Now celebrating its 25th anniversary, the biennial BBC World Service International Radio Playwriting Competition is an opportunity for writers from outside the UK to tell the stories that matter to a world audience.
The competition has two first prizes—one for writers with English as their first language, and one for those for whom English is a second language. The winners of both prizes will have their plays recorded in London and broadcast on BBC World Service. In addition, the Georgi Markov award honours the shortlisted script which shows the most promise, with the opportunity to take part in a two-week residency with the BBC's London Radio Drama department and with BBC World Service. The Open University is proud to co-produce the competition in partnership with BBC World Service, the British Council and Commonwealth Writers.
- Find out more about the competition, the shortlisted scripts, and when the winners will be announced
- Find out about previous competitions, the winners and their plays
- Get advice from the experts with videos, podcasts, articles and free courses
- Go further with your creative writing by studying with the Open University
Over on FutureLearn, the Start Writing Fiction MOOC started again on the 18th January, and you can still sign up for a great range of practical resources backed up by social support, online forums and peer to peer feedback. If you would rather do the course at your own page, the main course materials are available all year round on OpenLearn, as well as our Start Writing Plays podcast.
If you're already into writing, you can also find even more resources including author interviews, top tips and activities to hone your creative skills. And if you want to take your writing even further, find out what it's like to study creative writing at The Open University.
You can find more information about the competition and the judging process by visiting the BBC World Service website. The competition was open to entries from 1 October - 31 January 2016 to anyone over 18 and living outside the UK, whether a new or established writer.
The winning scripts have now been announced. This year over 1,000 entries were received from a record 112 countries, with Papua New Guinea making the shortlist for the very first time.
The plays include thought-provoking stories with subjects ranging from slavery, war and corruption to a comedy about a maid in India and a hold-up on a train in South Africa. The full shortlist, with winners in bold:
English as a First Language
- Goodbye Kofi by Bode Asiyanbi (Nigeria)
- Tomorrow’s Child by Janet Morrison (Jamaica)
- Easter Island by Anton Krueger (South Africa)
- Playing With Fire by Joanne Gutknecht (Canada)
In a remote house in rural Canada, passions rage like the encroaching wildfire in the marriage of Judy and Arnold. Scandal and infidelity threaten to tear them apart, and their disturbed son Daniel can’t stop playing with his dolls. How will they escape the imminent flame?
- Listening by Leland Frankel (USA)
- The Virgin Missile Crisis by Hoyt Hilsman (USA)

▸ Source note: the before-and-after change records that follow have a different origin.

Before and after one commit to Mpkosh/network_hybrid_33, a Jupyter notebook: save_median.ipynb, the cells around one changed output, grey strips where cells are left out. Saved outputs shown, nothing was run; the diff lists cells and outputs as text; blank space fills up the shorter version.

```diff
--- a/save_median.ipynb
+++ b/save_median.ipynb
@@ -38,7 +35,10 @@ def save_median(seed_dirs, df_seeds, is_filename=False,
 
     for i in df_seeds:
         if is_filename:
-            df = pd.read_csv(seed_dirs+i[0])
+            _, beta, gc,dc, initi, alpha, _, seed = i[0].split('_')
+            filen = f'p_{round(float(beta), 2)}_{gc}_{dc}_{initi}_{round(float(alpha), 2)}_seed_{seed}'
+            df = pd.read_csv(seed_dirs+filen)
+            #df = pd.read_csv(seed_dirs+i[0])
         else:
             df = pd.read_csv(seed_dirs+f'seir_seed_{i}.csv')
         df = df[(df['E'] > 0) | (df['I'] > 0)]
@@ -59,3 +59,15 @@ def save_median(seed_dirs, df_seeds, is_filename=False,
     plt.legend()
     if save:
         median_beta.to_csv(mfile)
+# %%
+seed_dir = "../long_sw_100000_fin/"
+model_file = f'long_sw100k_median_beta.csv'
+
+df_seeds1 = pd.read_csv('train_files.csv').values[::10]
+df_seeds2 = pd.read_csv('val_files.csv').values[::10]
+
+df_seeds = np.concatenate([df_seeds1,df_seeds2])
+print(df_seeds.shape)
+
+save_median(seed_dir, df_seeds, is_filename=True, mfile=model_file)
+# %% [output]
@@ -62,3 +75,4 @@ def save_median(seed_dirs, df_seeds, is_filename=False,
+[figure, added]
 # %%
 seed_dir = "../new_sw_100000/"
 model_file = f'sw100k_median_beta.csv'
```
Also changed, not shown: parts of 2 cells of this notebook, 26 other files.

- If You Come This Way Again by Lindsay Nightingale (Australia)
English as a Second language
- The Day Dad Stole a Bus by Pericles Silveira (Brazil)
Nayara’s father wants her to see her grandmother’s house after the dam disaster in Bento Rodrigues. But why has he stolen a bus to take her there – and why do things keep disappearing?
- Only Some of Us by Elizabeth Gail (South Africa)
- The Waterloo by Ifeoluwa Watson (Nigeria)
- The Confessions by Thomas Hukahu (Papua New Guinea)
- The Maid Who Made It by Mariam Samah (India)
- Darkness at Dawn by Erupu Jude (Uganda)
- Tell Them Where I Am by Ivy Rose Universe Baldoza (Philippines)
Georgi Markov Prize
- Darkness at Dawn by Erupu Jude (Uganda)
Having lost his father to the Lord Resistant Army after a brutal attack on his village, Chadwong must make a decision. Should he join the Arrow boys like his best friend Apukun, and fight to avenge his father? How will he care for his pregnant mother and siblings? Unable to reach the food aid his family so desperately needs, circumstances conspire to lead him on a desperate path in order to survive in this lawless, unjust world.
When dramas or interviews are broadcast on BBC Worldwide Radio, we'll post them here. The 24th competition ran from 2013-2014, with the plays being first broadcast in 2015. You can also find out more about previous winners and their plays at the links below.
Whether you're interested in entering the competition, or you'd like to work on your creative writing skills, OpenLearn is home to a wide variety of videos, podcasts, articles and free courses to get you going. You can listen to interviews with Willy Russell, Bryony Lavery, Mark Ravenhill, Alan Ayckbourn along with many other notable names. Click on the links below to get going.
If you are now inspired to study the subject in more depth, you can find out more about creative writing courses at The Open University.